The report set out eight conditions that would have to be met to consider challenge studies, including scientific justification, an assessment of potential benefits, and the subjects’ fully informed consent.
Challenge studies have the potential to reduce coronavirus mortality worldwide, but pose significant potential dangers for volunteers, scientists led by Marc Lipsitch, an epidemiologist at the Harvard School of Public Health, suggested in a recent article.
“Obviously, challenging volunteers with this live virus runs the risk of causing serious illness and possibly even death,” they said in an article in the Journal of Infectious Diseases in March.
Vaccines are generally tested in large groups, and the results are compared to a separate group of unvaccinated people. Waiting for both groups to be exposed to the disease in their normal daily lives can take months, while challenge studies would ensure that subjects were quickly exposed to the virus.
The volunteers would generally be healthy, young adults with a relatively low risk of serious illness, and would be monitored and cared for, the scientists said.
Officials at Moderna Inc., where the lead vaccine for Covid-19 is being developed, are not enthusiastic about the idea.
“I’m not sure I’m a big fan for practical and ethical reasons,” Tal Zaks, medical director of Moderna, said during a presentation by the health news organization Stat on Wednesday. “As is often the case, the devil is in the details.”
Zaks said he was unsure that a challenge study, which could take months to design and implement, would accelerate development of the company’s product, which is already entering the second of three study phases. The injection would have to prevent the development of the disease, not just mild infections, or it would be difficult to know if the chosen dose was correct, he said.
Foundation 1daysooner has a website where people can sign up to participate in a human challenge trial for Covid-19, should one occur.

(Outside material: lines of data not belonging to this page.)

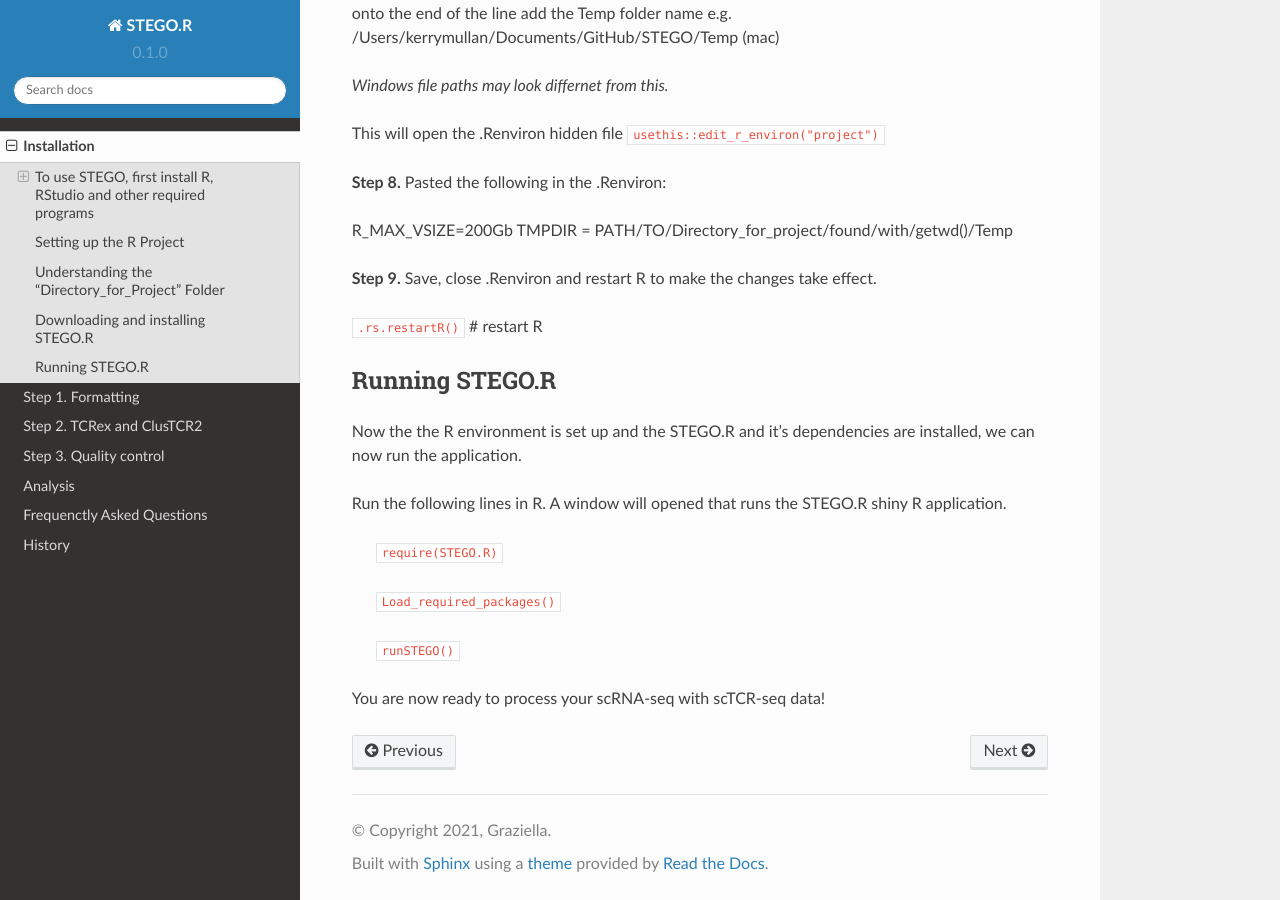
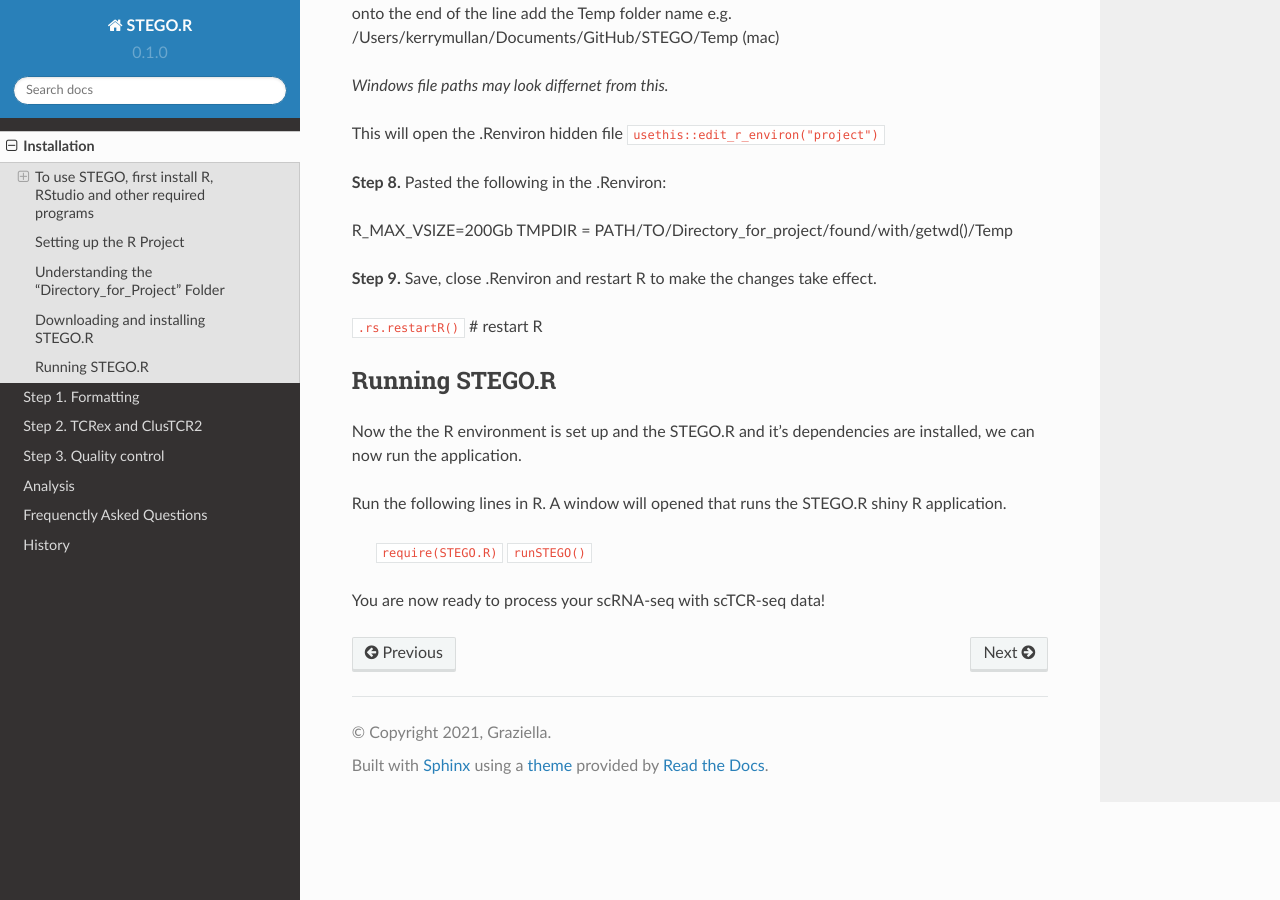
Before and after one commit to KerryAM-R/STEGOR, a Sphinx documentation site: the page built from docs/source/0.installation.rst, in a window 1280 px wide and 900 px high, scrolled down 2932 px. Built offline with Sphinx 7.4.7 and the Read the Docs theme 2.0.0, drawn with Linux system fonts in a browser that asks for light colours.

Commit message:
Update 0.installation.rst

```diff
--- a/docs/source/0.installation.rst
+++ b/docs/source/0.installation.rst
@@ -164,9 +164,6 @@
 
 
    ``require(STEGO.R)``
-
-   ``Load_required_packages()``
-
    ``runSTEGO()``
 
 You are now ready to process your scRNA-seq with scTCR-seq data!
```
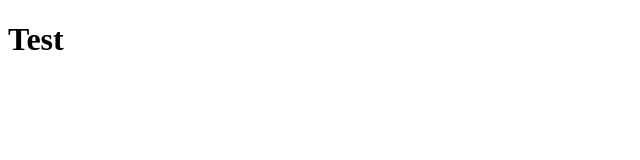
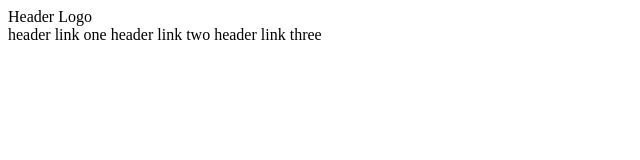
Before and after one commit to GillesKinet/odin-landing-page, a plain HTML site: page index.html in a window 1280 px wide. Shown: the whole page, without its empty margins (0-640 px from the left). Drawn offline with Linux system fonts and the light colour scheme.

Commit message:
feat: create header logo + link

```diff
--- a/index.html
+++ b/index.html
@@ -6,6 +6,13 @@
     <link rel="stylesheet" href="styles.css" />
   </head>
   <body>
-    <h1>Test</h1>
+    <div class="header-container">
+      <span>Header Logo </span>
+      <div class="header-links">
+        <a>header link one</a>
+        <a>header link two</a>
+        <a>header link three</a>
+      </div>
+    </div>
   </body>
 </html>
```
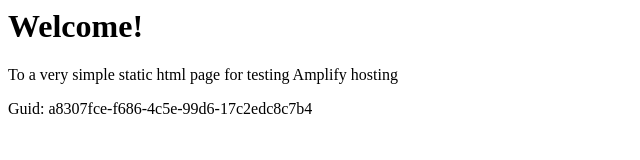
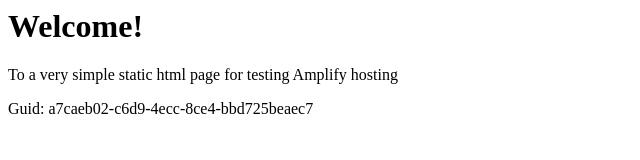
Before and after one commit to aws-aemilia-sin/Github-PR-Commit-Integration-Test-DoNotTouch-GitHubWebhookPushCanaryTest-v1-preprod-ap-southeast-1, a website: page src/index.html in a window 1280 px wide. Shown: the full height of the page, 0-640 px from the left. Drawn offline with Linux system fonts and the light colour scheme.

Commit message:
commit from integ tests

```diff
--- a/src/index.html
+++ b/src/index.html
@@ -12,6 +12,6 @@
 <body>
     <h1>Welcome!</h1>
     <p>To a very simple static html page for testing Amplify hosting</p>
-    <p>Guid: a8307fce-f686-4c5e-99d6-17c2edc8c7b4</p></body>
+    <p>Guid: a7caeb02-c6d9-4ecc-8ce4-bbd725beaec7</p></body>
 
 </html>
```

Almost 14,000 volunteers from 102 countries have registered so far.